Students were eager to know about the project’s background and ongoing activities. Many enquired about the need to conserve whale sharks and were happy to know that their home state provided safe harbour to the largest extant fish in the world. Posters, banners, hand-outs and photographs explaining various aspects of the project were placed on display to provide further information.
The ACF Mr Khatana delivered the presidential address on the occasion. “Conserving a biological equilibrium holds the key to a healthy and sustainable future”, he said. “Whale sharks help in maintaining this key biological balance in the marine ecosystem by keeping a check on plankton blooms.” The ACF praised the involvement and contribution of Ms Aradhana Sahu, the forest department representative previously associated with the project. He also told students about the pioneering compensation scheme for fishermen that the Gujarat Forest Department provides under the project.
The school Principal Mr MJ Zala urged the students to take upon themselves the responsibility of disseminating the conservation knowledge they had acquired on the day, adding that it was the need of the hour that several such conservation activities be organised.

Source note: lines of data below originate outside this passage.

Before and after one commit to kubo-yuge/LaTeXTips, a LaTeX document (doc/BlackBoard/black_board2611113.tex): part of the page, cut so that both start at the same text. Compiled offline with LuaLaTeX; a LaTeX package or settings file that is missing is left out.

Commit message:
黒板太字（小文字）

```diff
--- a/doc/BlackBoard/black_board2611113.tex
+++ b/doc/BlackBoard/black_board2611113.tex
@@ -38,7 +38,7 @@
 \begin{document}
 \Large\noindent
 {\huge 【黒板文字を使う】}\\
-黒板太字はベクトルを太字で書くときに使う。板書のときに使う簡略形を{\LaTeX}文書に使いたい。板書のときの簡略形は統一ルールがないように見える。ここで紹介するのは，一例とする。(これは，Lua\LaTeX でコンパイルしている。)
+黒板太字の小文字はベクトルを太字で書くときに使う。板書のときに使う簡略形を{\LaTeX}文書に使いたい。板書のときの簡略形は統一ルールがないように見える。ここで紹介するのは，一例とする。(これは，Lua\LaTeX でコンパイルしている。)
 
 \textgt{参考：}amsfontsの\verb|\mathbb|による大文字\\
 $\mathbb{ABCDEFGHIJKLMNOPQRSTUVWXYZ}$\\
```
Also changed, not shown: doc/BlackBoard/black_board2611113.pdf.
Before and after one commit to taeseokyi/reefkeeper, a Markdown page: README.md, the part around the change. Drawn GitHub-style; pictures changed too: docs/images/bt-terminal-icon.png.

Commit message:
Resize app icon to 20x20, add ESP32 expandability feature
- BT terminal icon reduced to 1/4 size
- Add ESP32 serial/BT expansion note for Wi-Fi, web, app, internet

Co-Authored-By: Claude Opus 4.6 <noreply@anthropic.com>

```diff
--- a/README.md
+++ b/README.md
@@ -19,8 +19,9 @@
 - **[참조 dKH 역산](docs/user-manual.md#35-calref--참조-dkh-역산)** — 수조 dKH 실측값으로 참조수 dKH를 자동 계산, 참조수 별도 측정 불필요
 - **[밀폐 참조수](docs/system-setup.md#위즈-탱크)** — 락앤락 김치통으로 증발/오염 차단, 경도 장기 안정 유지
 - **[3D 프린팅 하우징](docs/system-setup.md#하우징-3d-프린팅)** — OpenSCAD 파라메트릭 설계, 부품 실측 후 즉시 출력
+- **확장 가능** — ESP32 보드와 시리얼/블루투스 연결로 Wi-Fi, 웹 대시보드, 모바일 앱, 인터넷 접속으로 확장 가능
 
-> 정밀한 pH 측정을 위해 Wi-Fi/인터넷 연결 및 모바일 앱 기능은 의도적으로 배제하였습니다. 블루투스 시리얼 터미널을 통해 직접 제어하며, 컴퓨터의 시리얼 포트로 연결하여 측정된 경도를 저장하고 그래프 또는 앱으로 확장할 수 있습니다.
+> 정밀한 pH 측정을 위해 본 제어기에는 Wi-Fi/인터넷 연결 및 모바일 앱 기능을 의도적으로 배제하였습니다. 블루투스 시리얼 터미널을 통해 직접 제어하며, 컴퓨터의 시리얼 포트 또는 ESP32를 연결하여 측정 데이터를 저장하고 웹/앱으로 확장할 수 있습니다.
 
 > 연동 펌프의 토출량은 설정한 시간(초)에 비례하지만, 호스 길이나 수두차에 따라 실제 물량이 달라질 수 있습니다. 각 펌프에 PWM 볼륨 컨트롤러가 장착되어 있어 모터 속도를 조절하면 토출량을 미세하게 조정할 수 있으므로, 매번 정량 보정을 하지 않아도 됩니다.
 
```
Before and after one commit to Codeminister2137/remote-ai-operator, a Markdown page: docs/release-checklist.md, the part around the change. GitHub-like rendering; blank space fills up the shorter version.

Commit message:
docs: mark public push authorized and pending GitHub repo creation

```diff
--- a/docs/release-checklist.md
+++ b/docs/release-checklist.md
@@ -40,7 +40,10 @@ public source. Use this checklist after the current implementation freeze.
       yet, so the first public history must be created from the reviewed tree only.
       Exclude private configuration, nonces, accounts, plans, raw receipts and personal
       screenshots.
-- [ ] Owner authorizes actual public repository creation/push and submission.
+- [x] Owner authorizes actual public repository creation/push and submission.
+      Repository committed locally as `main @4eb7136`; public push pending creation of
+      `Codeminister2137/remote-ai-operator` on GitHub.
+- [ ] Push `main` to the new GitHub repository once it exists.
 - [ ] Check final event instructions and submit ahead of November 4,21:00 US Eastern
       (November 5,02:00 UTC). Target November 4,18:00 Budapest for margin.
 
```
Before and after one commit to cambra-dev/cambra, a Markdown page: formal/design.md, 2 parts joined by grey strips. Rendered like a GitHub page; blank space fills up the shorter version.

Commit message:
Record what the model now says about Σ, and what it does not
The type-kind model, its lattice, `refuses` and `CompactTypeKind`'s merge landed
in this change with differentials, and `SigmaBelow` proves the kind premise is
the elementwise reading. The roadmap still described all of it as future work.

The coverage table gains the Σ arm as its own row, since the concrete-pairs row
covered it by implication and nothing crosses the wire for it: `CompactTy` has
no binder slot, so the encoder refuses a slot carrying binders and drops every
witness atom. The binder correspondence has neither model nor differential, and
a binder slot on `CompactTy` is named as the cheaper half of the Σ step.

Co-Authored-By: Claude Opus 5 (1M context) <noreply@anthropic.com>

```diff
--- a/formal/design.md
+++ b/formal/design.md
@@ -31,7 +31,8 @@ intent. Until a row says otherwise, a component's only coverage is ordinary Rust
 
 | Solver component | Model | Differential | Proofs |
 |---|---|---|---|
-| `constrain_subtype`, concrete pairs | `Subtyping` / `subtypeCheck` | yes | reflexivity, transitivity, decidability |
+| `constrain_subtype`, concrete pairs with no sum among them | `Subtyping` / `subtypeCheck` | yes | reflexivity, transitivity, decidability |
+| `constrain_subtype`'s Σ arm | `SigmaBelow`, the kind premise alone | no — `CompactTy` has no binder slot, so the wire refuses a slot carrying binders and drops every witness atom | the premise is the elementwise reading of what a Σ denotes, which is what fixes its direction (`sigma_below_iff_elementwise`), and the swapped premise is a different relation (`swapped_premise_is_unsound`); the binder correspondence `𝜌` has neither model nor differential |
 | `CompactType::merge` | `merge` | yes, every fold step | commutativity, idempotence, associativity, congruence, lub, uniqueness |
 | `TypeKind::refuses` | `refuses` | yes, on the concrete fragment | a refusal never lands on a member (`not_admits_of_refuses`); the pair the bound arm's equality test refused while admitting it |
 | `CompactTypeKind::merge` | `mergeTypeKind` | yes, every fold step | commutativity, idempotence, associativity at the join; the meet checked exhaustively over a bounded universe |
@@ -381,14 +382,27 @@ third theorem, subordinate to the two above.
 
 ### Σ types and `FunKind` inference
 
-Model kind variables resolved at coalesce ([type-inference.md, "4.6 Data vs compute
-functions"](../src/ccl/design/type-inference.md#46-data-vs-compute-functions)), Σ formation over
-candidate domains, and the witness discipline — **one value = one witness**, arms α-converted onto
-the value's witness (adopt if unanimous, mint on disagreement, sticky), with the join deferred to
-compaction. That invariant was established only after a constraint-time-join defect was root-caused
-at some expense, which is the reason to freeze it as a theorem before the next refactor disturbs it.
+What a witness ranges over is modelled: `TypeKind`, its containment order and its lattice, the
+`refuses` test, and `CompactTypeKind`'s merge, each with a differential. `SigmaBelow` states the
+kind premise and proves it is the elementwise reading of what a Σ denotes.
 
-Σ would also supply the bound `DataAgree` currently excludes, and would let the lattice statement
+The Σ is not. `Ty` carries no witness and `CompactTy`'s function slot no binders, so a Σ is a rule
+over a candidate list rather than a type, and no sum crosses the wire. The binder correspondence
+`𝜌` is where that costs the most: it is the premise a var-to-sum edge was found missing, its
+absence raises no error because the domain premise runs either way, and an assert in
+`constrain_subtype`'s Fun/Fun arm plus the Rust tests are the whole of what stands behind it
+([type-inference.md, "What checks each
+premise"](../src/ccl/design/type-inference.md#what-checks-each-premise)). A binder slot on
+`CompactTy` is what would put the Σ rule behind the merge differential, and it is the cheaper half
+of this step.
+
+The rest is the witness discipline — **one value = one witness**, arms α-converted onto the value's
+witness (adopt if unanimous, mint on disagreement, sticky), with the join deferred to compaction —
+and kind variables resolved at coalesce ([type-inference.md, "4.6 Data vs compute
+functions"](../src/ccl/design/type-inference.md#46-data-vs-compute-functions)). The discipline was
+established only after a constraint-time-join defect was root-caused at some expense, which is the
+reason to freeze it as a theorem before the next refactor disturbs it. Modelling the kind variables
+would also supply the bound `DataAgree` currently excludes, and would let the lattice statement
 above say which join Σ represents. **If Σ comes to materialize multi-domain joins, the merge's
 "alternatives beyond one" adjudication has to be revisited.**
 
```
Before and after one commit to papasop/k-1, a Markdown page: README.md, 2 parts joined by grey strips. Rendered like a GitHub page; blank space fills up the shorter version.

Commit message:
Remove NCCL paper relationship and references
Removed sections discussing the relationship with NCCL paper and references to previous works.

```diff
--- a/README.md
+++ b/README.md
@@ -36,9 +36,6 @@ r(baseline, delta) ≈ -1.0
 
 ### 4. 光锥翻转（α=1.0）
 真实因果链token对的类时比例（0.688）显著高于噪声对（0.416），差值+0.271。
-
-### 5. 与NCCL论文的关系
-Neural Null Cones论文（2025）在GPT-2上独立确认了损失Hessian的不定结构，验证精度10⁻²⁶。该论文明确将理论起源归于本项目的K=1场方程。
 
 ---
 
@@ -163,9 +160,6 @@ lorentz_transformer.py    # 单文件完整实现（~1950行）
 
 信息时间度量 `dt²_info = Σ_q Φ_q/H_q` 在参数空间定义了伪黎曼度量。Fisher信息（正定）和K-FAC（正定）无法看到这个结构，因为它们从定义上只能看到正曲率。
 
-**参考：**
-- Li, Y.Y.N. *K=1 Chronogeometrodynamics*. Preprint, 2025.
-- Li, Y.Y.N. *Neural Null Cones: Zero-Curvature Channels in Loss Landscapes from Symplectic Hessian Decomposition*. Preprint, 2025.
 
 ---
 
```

An interactive session followed wherein students were able to engage with Mr Charan Kumar, the WTI Marine Biologist associated with the project. As the event wound down students posed for photographs with a life-sized inflatable whale shark, while shouting slogans in support of whale shark conservation.